Stirling Engine Failure. Now Successful!!

by John

The Ridders “Bobber” Stirling engine which I made in 2014, and which defied all attempts to make it work, is now functioning beautifully!

After I completed the Koffiekop engine, and saw it working, I realised that I had not been adequately  particular with some of the machining aspects of the Bobber.

So I took the Bobber off the shelf, took it apart, and remachined the bore, made a new piston, and a new connecting rod bush.  Then I polished the bore using Gumption (see old post about Gumption) on a wooden dowel which was turned precisely to the correct diameter.  I was not concerned about some splits in the wood, as they acted as reservoirs for the Gumption.  After cleaning out the Gumption residue the bore was ultra smooth and shiny.   The piston slid easily on its own (miniscule) weight, and the sliding ceased when the top end was blocked with a finger tip.
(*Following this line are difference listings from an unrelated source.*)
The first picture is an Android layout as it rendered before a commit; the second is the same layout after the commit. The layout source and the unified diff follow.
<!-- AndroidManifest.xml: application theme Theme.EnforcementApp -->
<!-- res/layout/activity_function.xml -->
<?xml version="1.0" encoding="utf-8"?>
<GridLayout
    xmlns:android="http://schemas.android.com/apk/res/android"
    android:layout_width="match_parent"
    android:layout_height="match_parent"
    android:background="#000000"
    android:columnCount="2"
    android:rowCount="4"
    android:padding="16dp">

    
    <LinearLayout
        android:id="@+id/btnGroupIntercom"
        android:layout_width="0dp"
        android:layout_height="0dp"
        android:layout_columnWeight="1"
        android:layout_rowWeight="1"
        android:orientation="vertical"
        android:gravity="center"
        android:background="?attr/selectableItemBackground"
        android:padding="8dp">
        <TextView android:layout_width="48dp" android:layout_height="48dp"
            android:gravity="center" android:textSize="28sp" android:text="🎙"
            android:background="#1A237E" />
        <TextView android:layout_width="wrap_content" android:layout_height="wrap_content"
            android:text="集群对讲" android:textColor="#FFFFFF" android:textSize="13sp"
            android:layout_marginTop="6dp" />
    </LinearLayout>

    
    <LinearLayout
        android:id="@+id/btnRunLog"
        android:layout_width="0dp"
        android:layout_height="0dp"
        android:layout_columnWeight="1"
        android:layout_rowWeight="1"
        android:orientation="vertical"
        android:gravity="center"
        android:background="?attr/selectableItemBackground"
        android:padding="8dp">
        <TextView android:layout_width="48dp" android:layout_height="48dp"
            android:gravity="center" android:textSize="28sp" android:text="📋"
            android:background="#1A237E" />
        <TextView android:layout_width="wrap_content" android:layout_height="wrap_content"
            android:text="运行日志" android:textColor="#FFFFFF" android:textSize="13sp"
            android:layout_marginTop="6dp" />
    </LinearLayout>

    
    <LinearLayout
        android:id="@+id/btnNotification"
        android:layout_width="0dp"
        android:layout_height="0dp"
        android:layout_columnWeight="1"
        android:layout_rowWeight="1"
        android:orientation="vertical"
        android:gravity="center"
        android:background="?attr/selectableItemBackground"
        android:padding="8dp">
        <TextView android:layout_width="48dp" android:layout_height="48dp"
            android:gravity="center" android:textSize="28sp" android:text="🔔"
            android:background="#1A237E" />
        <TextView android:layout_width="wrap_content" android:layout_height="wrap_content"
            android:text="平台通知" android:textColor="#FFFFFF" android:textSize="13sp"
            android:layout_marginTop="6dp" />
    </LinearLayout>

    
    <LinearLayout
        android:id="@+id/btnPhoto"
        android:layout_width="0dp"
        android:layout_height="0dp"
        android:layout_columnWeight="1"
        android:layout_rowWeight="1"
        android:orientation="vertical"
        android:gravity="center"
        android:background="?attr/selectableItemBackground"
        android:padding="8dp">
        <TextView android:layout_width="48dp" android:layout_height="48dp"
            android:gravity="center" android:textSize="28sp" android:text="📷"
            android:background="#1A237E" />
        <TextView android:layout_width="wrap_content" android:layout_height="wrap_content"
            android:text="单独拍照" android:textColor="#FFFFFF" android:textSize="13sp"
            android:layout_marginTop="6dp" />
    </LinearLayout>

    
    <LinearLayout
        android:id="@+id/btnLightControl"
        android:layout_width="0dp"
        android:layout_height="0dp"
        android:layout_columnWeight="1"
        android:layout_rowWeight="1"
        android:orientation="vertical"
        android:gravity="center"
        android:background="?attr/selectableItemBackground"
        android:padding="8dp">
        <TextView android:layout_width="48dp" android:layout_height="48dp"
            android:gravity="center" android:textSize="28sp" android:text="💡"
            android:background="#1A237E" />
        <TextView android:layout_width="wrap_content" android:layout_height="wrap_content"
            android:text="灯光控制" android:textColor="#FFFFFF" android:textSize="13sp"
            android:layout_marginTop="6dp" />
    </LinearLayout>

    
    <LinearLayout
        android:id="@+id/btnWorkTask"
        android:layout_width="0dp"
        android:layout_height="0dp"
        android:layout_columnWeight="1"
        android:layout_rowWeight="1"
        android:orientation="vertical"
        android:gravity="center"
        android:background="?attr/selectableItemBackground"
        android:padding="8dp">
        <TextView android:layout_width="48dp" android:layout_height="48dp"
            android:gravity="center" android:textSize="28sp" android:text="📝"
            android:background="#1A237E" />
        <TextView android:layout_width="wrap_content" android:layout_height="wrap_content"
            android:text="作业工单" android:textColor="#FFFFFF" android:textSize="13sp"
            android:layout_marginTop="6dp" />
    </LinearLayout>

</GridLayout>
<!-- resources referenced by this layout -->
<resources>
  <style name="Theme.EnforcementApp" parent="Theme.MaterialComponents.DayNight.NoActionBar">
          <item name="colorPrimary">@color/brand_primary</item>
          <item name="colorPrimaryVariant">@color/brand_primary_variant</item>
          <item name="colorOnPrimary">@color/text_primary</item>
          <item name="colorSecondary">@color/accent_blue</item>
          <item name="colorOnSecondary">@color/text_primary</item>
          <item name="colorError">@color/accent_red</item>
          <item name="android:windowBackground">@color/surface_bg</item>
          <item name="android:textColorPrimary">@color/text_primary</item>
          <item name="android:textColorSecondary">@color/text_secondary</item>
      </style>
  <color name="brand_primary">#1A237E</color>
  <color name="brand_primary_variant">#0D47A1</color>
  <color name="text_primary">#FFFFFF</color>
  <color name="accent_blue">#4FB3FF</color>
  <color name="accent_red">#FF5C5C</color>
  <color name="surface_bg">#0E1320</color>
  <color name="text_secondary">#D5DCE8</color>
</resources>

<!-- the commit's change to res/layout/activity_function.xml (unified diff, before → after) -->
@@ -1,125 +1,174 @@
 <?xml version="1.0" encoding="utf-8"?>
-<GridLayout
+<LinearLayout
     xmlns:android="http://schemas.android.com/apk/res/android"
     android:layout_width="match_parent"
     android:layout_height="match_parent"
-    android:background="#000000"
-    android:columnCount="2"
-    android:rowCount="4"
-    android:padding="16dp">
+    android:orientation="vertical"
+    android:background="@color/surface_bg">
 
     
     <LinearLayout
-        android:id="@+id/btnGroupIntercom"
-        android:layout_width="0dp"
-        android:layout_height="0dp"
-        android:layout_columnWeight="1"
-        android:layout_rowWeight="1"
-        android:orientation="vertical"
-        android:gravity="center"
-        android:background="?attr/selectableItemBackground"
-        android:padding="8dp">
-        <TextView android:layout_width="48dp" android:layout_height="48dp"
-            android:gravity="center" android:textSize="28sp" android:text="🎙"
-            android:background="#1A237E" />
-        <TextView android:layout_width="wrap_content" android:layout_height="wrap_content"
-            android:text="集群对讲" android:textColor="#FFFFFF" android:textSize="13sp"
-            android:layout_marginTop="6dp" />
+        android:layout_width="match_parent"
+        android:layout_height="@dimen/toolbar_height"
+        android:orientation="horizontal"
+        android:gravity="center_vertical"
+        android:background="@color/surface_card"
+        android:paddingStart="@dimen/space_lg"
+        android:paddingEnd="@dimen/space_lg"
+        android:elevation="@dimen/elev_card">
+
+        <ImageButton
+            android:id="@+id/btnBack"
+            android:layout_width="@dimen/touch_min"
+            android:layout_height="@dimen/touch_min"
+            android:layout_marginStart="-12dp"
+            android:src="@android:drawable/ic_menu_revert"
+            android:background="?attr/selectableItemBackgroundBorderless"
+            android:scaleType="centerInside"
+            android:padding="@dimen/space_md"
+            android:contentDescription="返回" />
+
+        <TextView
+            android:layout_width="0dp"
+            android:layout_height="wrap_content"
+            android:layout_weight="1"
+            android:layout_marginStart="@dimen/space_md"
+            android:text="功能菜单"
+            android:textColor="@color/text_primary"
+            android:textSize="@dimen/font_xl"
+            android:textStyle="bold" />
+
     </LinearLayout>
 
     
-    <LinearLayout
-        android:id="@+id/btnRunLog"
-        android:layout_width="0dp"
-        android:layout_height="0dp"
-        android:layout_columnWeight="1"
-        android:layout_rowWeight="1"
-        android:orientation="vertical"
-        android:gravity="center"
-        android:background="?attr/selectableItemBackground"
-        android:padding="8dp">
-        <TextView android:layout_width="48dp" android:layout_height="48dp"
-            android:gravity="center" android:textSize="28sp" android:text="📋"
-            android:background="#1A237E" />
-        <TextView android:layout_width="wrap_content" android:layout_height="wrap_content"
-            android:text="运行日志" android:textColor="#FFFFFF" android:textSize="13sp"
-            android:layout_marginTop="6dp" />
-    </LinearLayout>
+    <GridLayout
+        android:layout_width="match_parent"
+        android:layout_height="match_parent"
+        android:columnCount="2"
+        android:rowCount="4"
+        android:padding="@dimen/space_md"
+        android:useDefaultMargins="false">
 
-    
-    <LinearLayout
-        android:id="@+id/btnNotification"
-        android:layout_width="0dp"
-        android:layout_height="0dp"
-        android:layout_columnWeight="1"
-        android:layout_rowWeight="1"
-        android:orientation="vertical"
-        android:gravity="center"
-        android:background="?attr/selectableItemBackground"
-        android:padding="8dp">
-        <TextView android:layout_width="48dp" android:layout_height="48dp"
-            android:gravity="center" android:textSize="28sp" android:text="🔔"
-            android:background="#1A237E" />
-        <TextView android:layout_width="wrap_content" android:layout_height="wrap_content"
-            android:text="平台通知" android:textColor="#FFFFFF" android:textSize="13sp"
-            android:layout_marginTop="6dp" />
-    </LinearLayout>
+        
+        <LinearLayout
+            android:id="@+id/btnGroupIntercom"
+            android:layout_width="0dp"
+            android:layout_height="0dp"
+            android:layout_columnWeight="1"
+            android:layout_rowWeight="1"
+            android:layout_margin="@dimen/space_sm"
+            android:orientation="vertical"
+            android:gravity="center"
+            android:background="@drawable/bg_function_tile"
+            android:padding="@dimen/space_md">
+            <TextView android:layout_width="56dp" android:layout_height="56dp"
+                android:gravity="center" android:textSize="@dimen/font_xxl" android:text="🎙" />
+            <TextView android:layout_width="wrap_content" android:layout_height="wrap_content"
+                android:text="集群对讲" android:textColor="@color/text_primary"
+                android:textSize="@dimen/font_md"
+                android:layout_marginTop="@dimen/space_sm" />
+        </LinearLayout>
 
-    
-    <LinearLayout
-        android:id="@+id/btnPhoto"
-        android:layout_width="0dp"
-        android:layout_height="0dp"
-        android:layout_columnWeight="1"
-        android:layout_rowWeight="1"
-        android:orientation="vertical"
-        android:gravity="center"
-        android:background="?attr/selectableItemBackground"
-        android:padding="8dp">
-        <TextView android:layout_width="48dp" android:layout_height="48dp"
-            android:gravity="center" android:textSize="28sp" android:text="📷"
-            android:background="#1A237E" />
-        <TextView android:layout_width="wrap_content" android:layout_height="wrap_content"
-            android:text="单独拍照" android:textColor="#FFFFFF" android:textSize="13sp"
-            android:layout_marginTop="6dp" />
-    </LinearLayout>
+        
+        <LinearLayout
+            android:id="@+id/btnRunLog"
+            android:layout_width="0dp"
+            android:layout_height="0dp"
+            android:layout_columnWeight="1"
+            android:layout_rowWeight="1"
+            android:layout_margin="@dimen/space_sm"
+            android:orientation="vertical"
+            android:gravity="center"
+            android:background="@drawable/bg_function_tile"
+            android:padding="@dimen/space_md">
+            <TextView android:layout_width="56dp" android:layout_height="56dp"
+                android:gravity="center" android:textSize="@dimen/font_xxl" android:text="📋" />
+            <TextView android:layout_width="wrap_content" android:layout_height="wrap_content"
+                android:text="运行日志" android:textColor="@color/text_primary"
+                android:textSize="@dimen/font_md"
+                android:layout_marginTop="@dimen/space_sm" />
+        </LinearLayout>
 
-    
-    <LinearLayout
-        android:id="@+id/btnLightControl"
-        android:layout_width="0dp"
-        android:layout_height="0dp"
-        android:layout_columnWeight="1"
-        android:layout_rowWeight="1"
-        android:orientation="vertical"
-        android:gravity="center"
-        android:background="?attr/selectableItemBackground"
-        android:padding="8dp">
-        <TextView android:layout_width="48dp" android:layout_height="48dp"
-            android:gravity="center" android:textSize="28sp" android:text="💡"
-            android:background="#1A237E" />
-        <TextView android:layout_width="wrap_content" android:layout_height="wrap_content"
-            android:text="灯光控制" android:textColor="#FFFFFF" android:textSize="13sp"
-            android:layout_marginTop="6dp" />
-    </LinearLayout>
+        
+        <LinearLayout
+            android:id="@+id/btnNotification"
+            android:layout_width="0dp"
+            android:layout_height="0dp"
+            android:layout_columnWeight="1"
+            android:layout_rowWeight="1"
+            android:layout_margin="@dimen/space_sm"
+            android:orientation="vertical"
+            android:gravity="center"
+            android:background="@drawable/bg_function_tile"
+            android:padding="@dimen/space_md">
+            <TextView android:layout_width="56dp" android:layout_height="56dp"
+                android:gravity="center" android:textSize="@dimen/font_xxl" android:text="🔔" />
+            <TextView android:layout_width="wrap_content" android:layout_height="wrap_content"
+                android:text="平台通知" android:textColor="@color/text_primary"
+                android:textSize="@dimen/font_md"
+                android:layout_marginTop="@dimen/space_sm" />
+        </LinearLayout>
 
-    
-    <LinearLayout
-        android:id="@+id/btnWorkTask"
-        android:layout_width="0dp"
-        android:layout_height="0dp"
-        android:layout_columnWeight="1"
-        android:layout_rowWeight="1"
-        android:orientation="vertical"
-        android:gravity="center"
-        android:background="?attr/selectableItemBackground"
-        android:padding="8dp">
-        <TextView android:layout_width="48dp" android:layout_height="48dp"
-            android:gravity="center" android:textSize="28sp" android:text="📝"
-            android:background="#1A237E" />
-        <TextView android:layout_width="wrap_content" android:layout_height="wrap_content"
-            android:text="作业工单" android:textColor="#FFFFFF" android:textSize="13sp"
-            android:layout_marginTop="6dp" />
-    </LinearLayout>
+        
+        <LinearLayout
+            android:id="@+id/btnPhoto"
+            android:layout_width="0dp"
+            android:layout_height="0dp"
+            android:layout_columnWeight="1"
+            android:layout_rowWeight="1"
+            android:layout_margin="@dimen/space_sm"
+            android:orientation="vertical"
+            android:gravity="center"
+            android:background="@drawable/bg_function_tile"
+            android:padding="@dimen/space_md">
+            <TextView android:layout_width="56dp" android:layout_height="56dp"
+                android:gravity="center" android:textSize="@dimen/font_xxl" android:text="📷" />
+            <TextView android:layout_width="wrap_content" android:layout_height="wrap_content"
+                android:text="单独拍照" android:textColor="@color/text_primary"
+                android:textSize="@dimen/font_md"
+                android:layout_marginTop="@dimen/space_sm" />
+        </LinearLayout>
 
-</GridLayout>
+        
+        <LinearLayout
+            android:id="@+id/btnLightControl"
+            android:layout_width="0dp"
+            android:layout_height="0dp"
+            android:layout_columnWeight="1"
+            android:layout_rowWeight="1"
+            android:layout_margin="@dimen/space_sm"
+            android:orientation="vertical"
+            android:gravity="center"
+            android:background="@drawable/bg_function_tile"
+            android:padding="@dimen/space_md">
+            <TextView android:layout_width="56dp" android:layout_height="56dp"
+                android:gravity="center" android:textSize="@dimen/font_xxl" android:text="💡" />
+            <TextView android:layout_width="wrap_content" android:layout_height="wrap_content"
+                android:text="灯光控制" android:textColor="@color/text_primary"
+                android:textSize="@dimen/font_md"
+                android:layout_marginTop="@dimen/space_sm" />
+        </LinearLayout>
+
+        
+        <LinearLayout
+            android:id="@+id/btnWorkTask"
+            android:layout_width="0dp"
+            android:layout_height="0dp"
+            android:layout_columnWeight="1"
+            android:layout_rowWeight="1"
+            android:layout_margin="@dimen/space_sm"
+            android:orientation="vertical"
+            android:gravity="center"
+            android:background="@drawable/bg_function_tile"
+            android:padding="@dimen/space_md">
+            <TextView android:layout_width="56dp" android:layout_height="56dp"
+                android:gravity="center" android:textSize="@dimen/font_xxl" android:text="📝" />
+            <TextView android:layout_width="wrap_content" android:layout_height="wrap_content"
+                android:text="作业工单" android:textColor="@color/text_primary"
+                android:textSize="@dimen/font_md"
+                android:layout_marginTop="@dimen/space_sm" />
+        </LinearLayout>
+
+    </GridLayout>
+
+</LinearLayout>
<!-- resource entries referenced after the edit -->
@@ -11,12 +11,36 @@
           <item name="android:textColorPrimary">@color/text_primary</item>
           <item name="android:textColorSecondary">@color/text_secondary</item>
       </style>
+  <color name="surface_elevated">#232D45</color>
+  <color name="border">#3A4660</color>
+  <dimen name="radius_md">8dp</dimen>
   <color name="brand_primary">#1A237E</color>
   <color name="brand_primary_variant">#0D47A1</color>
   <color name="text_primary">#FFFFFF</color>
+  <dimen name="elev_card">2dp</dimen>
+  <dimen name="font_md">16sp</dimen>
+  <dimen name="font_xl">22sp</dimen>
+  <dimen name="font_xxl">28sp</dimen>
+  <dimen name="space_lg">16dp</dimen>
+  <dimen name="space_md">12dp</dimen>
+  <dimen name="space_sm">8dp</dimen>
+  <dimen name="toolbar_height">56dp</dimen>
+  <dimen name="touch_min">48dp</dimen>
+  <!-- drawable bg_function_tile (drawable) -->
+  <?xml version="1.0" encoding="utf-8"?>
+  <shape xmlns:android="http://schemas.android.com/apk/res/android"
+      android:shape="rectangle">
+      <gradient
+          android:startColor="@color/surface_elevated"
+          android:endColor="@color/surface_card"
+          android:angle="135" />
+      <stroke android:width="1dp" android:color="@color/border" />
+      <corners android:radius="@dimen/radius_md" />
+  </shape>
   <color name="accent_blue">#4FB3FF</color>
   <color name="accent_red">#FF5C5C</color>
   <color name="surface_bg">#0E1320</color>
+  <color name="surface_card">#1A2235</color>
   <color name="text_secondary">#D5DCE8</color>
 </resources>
I experimented with fuels (olive oil too much carbon deposition, but methylated spirits fine), number of ceramic ball bearings (three specified in the plans, but two seemed to work better), and most importantly, and serendipitously (that one’s for you John), reversed the direction of the flywheel.

See the video below for the result.


Photo of the operating Bobber engine.  The white balls are ceramic bearings.  The piston is now made of graphite rather than the original steel, and I was particularly particular about the polish of the cylinder bore and the fit of the piston.

Video of the operating Bobber engine.